WHO chief Dr. Tedros Adhanom Ghebreyesus said that it is working on the matter. “WHO is also working with partners and experts from around the world on changing the name of #monkeypox virus, its clades, and the disease it causes. We will make announcements about the new names as soon as possible,” he said.

WHY IS WHO CHANGING THE NAME OF MONKEYPOX?

The decision to look into a new name comes days after a group of 30 scientists from Africa and around the world called for changing the name. In a paper, the group pointed out the continuous use of photos of African patients to depict pox lesions in the mainstream media.

The WHO lists the virus under two distinct strains: the Central African (Congo Basin) clade and the West African clade.

“Although the origin of the new global outbreak is still unknown, there is growing evidence that the most likely scenario is that cross-continent, cryptic human transmission has been ongoing for longer than previously thought. However, there is an increasing narrative in the media and among many scientists that are trying to link the present global outbreak to Africa or West Africa, or Nigeria,” scientists said.

They said that a nomenclature that is neutral, non-discriminatory, and non-stigmatising will be more appropriate for the global health community.

Also Read | How to stop monkeypox? WHO expert lists key measures

WHAT DO SCIENTISTS WANT?

Scientists have proposed a new way to name the viral outbreak under clades 1, 2, and 3, in order of detection. These include viral genomes from Western Africa, Central African, and localized spillover events in global north countries and from both human and non-human hosts.

They have proposed clade 1 to be of the Congo Basin clade, and clades 2 and 3 correspond to the prior “West African clade”.

“The entire epidemic of MPXV regardless of the location, needs to be halted, not just this Northern hemisphere outbreak. A practical and neutral system of nomenclature allows efficient communication without the risk of further misconceptions, discrimination, and stigmatisation,” the group said in its paper.

30 scientists from Africa and around the world called for changing the name. (Photo: Reuters)

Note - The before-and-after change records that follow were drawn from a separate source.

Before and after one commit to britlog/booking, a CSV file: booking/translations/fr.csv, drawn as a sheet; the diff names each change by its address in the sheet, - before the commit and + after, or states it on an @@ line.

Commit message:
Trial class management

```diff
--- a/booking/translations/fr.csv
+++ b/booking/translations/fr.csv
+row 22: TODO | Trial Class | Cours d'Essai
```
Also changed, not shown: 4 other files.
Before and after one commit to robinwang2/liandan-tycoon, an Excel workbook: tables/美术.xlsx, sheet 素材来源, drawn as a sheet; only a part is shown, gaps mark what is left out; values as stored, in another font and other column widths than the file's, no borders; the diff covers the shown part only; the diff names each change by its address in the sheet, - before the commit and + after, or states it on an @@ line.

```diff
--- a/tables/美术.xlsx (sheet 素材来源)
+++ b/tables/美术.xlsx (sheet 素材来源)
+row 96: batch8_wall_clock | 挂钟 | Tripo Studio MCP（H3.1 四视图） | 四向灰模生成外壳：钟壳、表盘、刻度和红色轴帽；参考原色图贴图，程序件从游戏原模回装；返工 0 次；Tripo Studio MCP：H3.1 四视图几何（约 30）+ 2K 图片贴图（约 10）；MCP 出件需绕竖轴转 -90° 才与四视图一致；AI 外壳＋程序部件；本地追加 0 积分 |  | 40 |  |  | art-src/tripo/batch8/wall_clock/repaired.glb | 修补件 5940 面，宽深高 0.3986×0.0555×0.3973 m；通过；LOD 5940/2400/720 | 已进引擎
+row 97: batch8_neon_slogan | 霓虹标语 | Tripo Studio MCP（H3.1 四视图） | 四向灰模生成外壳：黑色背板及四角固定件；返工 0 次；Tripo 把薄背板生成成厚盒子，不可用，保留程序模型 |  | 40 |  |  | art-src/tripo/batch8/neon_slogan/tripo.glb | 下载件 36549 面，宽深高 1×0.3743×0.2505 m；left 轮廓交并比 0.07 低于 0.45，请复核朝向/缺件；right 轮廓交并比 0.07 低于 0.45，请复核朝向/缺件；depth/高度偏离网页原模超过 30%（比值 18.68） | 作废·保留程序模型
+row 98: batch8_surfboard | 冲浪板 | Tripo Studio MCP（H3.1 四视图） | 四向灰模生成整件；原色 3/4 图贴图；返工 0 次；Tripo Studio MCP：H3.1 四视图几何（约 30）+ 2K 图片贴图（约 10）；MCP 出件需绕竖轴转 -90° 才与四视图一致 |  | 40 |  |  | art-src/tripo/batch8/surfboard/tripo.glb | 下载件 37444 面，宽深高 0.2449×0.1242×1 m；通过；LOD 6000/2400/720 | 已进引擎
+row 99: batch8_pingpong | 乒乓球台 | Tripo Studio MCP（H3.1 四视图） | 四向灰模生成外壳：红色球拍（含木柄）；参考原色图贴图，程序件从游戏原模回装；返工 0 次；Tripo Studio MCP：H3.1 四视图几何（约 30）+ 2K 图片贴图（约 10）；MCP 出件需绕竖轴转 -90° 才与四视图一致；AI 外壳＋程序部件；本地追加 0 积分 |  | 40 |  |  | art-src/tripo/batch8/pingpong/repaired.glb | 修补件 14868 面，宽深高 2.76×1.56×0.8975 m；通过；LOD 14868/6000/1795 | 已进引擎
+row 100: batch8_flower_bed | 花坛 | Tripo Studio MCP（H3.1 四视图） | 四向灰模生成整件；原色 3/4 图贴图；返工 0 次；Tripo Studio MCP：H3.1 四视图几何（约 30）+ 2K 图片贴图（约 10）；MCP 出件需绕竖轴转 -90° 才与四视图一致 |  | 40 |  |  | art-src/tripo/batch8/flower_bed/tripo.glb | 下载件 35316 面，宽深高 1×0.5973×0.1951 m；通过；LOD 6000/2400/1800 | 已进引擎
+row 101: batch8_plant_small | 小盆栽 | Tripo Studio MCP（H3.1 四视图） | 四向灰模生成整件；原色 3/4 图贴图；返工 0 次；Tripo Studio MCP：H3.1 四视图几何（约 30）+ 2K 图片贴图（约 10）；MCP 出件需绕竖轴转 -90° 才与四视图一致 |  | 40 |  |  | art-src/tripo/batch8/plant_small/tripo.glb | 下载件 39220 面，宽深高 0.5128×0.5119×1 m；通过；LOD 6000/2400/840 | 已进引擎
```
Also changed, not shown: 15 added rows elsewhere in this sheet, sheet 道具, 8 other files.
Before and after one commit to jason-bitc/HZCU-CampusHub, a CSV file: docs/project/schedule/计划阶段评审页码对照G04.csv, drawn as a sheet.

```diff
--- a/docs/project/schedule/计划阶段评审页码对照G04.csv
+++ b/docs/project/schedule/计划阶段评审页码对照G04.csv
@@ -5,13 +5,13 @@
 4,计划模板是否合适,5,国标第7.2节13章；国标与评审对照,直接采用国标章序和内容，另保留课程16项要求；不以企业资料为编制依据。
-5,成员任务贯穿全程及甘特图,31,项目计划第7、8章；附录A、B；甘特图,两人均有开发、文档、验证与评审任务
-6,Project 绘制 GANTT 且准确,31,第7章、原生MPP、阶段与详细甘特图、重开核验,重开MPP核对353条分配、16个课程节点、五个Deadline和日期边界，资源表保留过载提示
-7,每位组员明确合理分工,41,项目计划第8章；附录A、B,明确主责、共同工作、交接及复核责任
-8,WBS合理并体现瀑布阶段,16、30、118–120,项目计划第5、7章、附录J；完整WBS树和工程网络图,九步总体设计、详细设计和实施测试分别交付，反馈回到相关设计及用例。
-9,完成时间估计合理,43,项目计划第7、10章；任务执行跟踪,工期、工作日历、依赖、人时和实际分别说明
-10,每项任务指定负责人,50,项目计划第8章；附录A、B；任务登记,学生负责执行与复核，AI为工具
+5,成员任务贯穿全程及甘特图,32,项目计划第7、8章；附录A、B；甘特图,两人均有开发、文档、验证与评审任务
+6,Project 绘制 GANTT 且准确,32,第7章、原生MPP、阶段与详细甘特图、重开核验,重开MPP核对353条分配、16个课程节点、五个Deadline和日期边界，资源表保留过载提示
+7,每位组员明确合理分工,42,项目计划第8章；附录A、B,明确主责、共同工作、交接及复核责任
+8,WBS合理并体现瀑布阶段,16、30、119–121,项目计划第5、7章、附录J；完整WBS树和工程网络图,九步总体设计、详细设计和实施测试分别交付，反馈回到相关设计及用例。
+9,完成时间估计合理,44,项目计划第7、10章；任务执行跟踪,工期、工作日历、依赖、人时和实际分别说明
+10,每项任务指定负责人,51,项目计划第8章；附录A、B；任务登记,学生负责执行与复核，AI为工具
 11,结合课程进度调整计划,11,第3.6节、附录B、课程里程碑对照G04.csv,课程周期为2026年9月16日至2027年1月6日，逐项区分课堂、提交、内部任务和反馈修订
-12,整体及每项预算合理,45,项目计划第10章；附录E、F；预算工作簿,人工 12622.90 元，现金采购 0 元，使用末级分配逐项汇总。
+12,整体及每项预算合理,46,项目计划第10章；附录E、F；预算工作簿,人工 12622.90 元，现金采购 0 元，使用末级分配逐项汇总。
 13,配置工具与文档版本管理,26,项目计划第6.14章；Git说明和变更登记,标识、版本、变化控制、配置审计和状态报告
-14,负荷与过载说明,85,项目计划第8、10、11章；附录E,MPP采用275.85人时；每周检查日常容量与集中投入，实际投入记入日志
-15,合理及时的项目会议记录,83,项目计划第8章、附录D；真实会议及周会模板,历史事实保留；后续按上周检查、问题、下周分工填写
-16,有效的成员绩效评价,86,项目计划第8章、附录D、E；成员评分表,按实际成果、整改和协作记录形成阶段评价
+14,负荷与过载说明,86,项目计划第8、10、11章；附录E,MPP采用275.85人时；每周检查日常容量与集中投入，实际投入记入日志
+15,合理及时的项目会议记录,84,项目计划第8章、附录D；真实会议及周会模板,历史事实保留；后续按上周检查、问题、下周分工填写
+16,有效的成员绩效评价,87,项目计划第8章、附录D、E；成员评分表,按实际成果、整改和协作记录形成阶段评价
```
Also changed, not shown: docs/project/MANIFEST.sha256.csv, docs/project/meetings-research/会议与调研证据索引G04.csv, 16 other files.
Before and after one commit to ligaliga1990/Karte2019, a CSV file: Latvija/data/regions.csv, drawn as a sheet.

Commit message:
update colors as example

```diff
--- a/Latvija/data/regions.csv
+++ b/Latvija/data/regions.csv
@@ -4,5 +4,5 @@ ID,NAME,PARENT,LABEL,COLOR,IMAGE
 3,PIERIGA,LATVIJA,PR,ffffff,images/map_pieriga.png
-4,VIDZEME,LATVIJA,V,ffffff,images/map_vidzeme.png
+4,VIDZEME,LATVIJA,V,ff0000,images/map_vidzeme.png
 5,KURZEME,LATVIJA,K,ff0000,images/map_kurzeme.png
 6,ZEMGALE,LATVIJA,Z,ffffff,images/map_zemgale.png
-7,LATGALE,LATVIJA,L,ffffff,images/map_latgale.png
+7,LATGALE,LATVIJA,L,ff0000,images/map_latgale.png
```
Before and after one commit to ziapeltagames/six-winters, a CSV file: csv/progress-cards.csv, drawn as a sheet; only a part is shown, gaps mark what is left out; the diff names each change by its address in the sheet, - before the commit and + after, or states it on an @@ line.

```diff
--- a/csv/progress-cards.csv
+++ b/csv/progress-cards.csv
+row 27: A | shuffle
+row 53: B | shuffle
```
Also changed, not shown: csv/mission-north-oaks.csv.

AN INTERNATIONAL EMERGENCY?

The WHO is working on identifying if the outbreak is indeed a global emergency as more than 1,600 cases and nearly 1,500 suspected cases have been reported this year in 39 countries.

Declaring monkeypox to be an international health emergency would give it the same designation as the Covid-19 pandemic and mean that WHO considers the normally rare disease a continuing threat to countries globally.

“With the advice from the emergency committee, we can be in a better position to control the situation. But it doesn’t mean that we are going straight to a public health emergency of international concern. We don’t want to wait until the situation is out of control to start calling the emergency committee,” Dr. Ibrahima Soce Fall, WHO’s emergencies director for Africa said.

Also Read | What is monkeypox outbreak that is raising concerns globally?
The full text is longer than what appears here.